Stored records:
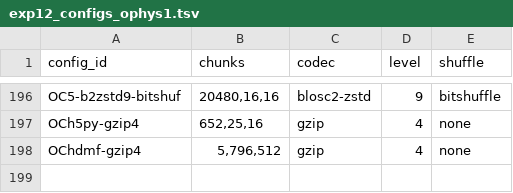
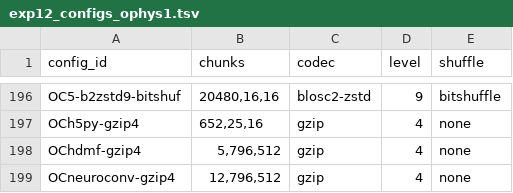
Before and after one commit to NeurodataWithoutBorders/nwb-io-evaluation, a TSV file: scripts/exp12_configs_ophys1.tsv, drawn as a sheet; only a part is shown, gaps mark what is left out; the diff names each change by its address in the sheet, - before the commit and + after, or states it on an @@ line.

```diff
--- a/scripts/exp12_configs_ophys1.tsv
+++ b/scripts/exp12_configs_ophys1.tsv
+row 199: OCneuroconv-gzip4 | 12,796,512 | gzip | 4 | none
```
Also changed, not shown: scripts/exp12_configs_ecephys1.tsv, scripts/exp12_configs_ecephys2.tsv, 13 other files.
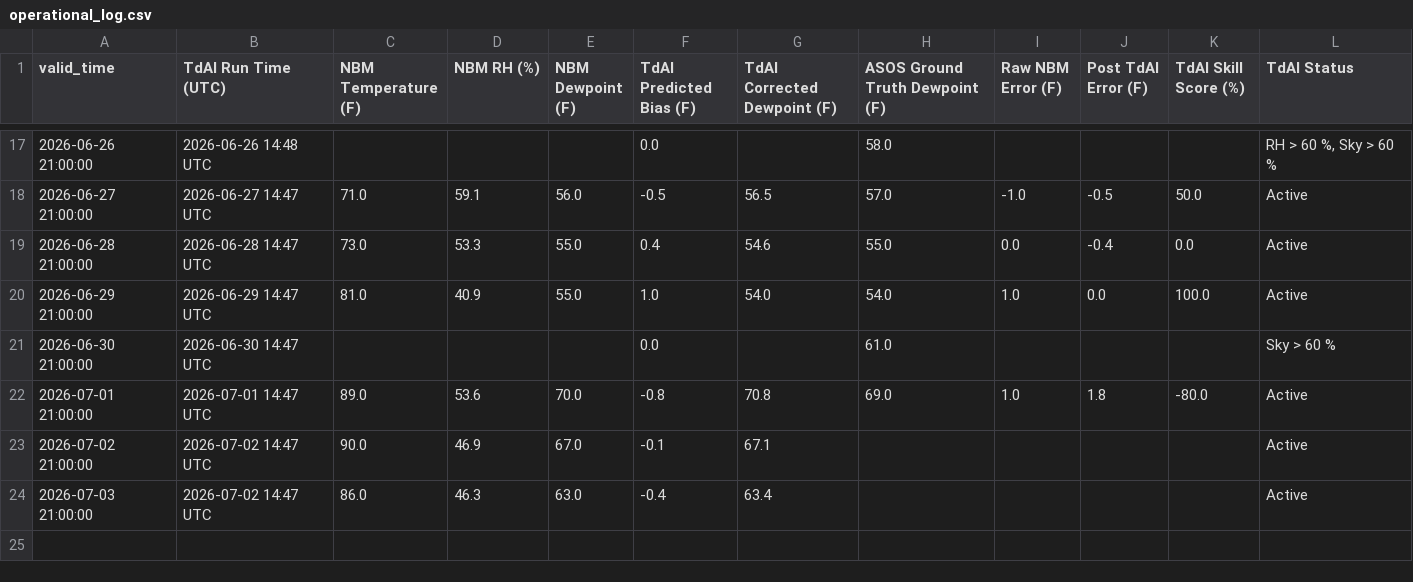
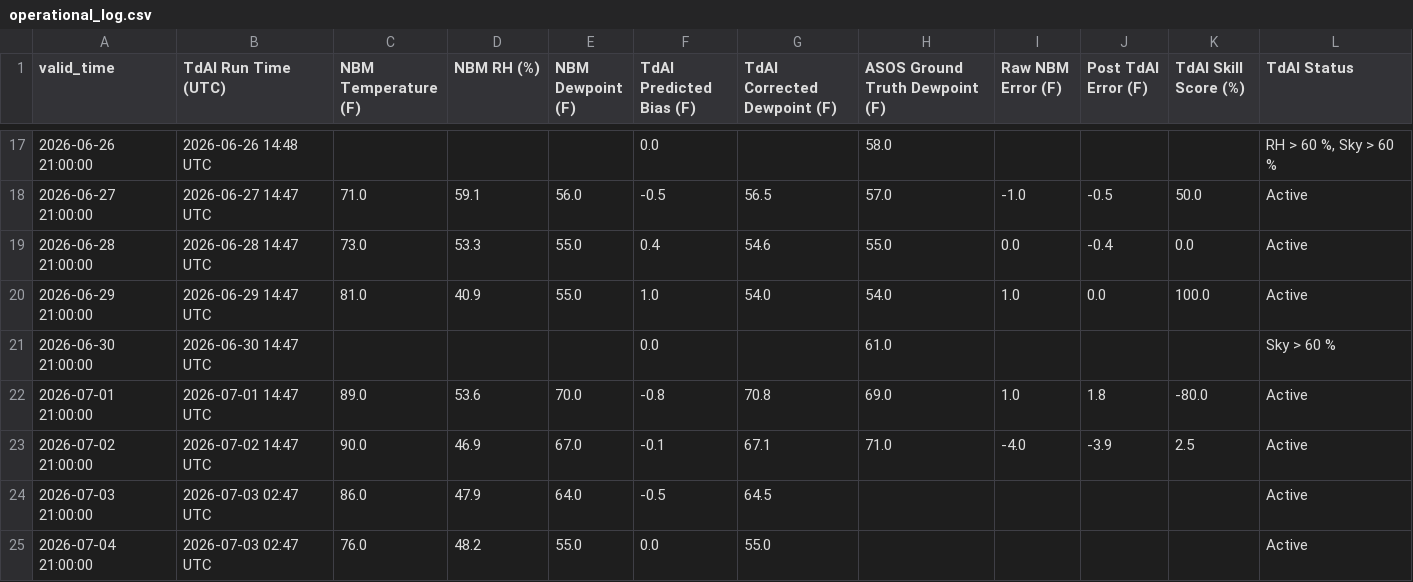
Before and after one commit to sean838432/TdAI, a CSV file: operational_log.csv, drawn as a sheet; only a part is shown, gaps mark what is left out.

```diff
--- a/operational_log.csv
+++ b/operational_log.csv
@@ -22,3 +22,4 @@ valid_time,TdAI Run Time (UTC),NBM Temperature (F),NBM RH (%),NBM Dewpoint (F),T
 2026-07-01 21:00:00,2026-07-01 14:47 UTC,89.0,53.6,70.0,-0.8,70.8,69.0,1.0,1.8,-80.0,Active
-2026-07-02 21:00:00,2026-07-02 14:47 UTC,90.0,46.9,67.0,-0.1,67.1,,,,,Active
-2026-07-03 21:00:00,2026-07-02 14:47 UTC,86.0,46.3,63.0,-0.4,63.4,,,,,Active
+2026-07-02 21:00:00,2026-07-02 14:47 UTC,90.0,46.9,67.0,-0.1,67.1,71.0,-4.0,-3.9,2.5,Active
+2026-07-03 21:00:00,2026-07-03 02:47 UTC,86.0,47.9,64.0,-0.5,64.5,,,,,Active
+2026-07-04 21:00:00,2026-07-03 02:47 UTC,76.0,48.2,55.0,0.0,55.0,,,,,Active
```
...
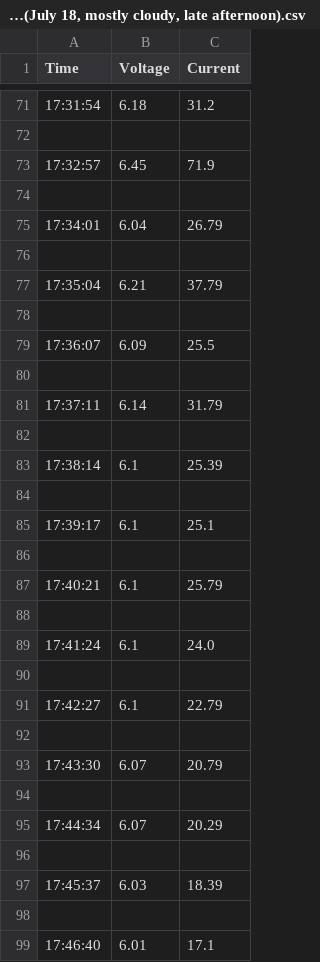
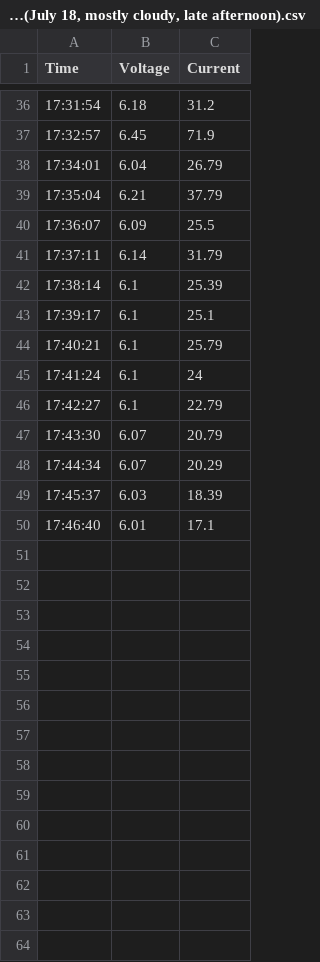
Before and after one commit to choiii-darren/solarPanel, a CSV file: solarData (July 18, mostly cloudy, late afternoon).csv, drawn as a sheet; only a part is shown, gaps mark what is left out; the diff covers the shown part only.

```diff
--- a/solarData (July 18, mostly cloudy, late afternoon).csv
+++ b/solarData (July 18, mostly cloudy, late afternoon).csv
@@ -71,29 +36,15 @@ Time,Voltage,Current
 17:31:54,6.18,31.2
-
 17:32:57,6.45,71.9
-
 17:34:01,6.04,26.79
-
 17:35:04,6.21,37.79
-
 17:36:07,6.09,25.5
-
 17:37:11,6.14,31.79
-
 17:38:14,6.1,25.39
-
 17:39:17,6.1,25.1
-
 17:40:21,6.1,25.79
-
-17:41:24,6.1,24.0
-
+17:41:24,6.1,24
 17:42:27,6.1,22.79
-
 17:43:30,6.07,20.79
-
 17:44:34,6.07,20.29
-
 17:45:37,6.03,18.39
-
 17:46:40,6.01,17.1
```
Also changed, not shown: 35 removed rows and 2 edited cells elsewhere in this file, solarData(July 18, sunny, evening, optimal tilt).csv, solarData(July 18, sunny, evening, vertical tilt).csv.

» **WORK TASK**
Please determine how many lines of the records above contain "Also", and state that number only.

» **TASK RESPONSE**
2